#### [EXERCISE]
Reproduce the data below exactly as written. Pictures do not belong in the copy.

#### [DATA SHOWN]
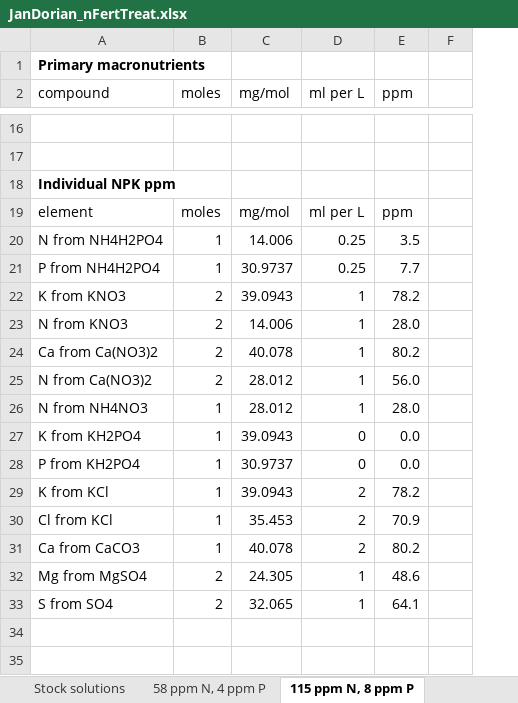
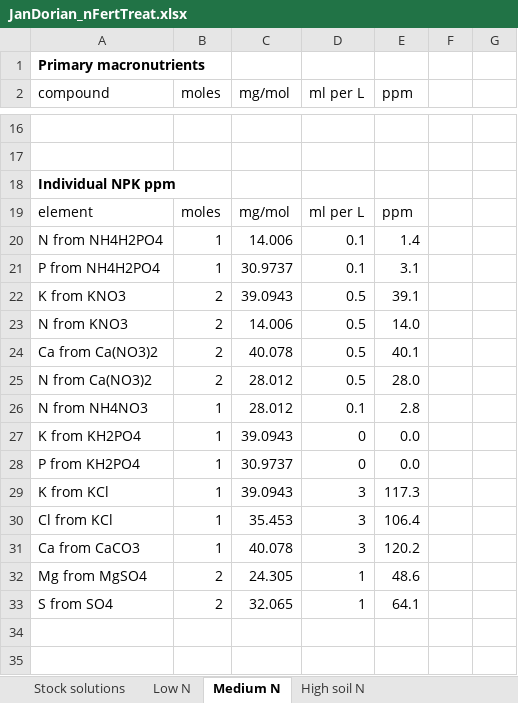
Before and after one commit to SmithEcophysLab/lemontree_experimental_wg, an Excel workbook: projects/jan_dorian_pilot/JanDorian_nFertTreat.xlsx, sheet Medium N, drawn as a sheet; only a part is shown, gaps mark what is left out; values as stored, in another font and other column widths than the file's, no borders; removed rows and columns are numbered as before the commit, all else as after; the diff covers the shown part only; the diff names each change by its address in the sheet, - before the commit and + after, or states it on an @@ line.

```diff
--- a/projects/jan_dorian_pilot/JanDorian_nFertTreat.xlsx (sheet Medium N)
+++ b/projects/jan_dorian_pilot/JanDorian_nFertTreat.xlsx (sheet Medium N)
-sheet tab: 58 ppm N, 4 ppm P
+sheet tab: High soil N
-sheet tab: 115 ppm N, 8 ppm P
+sheet tab: Medium N
@@ sheet tab order changed: Stock solutions | Low N | Medium N | High soil N @@
-column F, empty
+column F, empty
+column G, empty
-D20:D21 (ml per L): 0.25
+D20:D21 (ml per L): 0.1
-E20 (ppm): 3.5
+E20 (ppm): 1.4
-E21 (ppm): 7.7
+E21 (ppm): 3.1
-D22:D25 (ml per L): 1
+D22:D25 (ml per L): 0.5
-E22 (ppm): 78.2
+E22 (ppm): 39.1
-E23 (ppm): 28.0
+E23 (ppm): 14.0
-E24 (ppm): 80.2
+E24 (ppm): 40.1
-E25 (ppm): 56.0
+E25 (ppm): 28.0
-D26 (ml per L): 1
+D26 (ml per L): 0.1
-E26 (ppm): 28.0
+E26 (ppm): 2.8
-D29:D31 (ml per L): 2
+D29:D31 (ml per L): 3
-E29 (ppm): 78.2
+E29 (ppm): 117.3
-E30 (ppm): 70.9
+E30 (ppm): 106.4
-E31 (ppm): 80.2
+E31 (ppm): 120.2
```
Also changed, not shown: 33 edited cells elsewhere in this sheet, sheet Low N, sheet High soil N, other sheet tabs, formulas that keep their value.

#### [SOLUTION TO THIS EXERCISE]
Before and after one commit to SmithEcophysLab/lemontree_experimental_wg, an Excel workbook: projects/jan_dorian_pilot/JanDorian_nFertTreat.xlsx, sheet Medium N, drawn as a sheet; only a part is shown, gaps mark what is left out; values as stored, in another font and other column widths than the file's, no borders; removed rows and columns are numbered as before the commit, all else as after; the diff covers the shown part only; the diff names each change by its address in the sheet, - before the commit and + after, or states it on an @@ line.

```diff
--- a/projects/jan_dorian_pilot/JanDorian_nFertTreat.xlsx (sheet Medium N)
+++ b/projects/jan_dorian_pilot/JanDorian_nFertTreat.xlsx (sheet Medium N)
-sheet tab: 58 ppm N, 4 ppm P
+sheet tab: High soil N
-sheet tab: 115 ppm N, 8 ppm P
+sheet tab: Medium N
@@ sheet tab order changed: Stock solutions | Low N | Medium N | High soil N @@
-column F, empty
+column F, empty
+column G, empty
-D20:D21 (ml per L): 0.25
+D20:D21 (ml per L): 0.1
-E20 (ppm): 3.5
+E20 (ppm): 1.4
-E21 (ppm): 7.7
+E21 (ppm): 3.1
-D22:D25 (ml per L): 1
+D22:D25 (ml per L): 0.5
-E22 (ppm): 78.2
+E22 (ppm): 39.1
-E23 (ppm): 28.0
+E23 (ppm): 14.0
-E24 (ppm): 80.2
+E24 (ppm): 40.1
-E25 (ppm): 56.0
+E25 (ppm): 28.0
-D26 (ml per L): 1
+D26 (ml per L): 0.1
-E26 (ppm): 28.0
+E26 (ppm): 2.8
-D29:D31 (ml per L): 2
+D29:D31 (ml per L): 3
-E29 (ppm): 78.2
+E29 (ppm): 117.3
-E30 (ppm): 70.9
+E30 (ppm): 106.4
-E31 (ppm): 80.2
+E31 (ppm): 120.2
```
Also changed, not shown: 33 edited cells elsewhere in this sheet, sheet Low N, sheet High soil N, other sheet tabs, formulas that keep their value.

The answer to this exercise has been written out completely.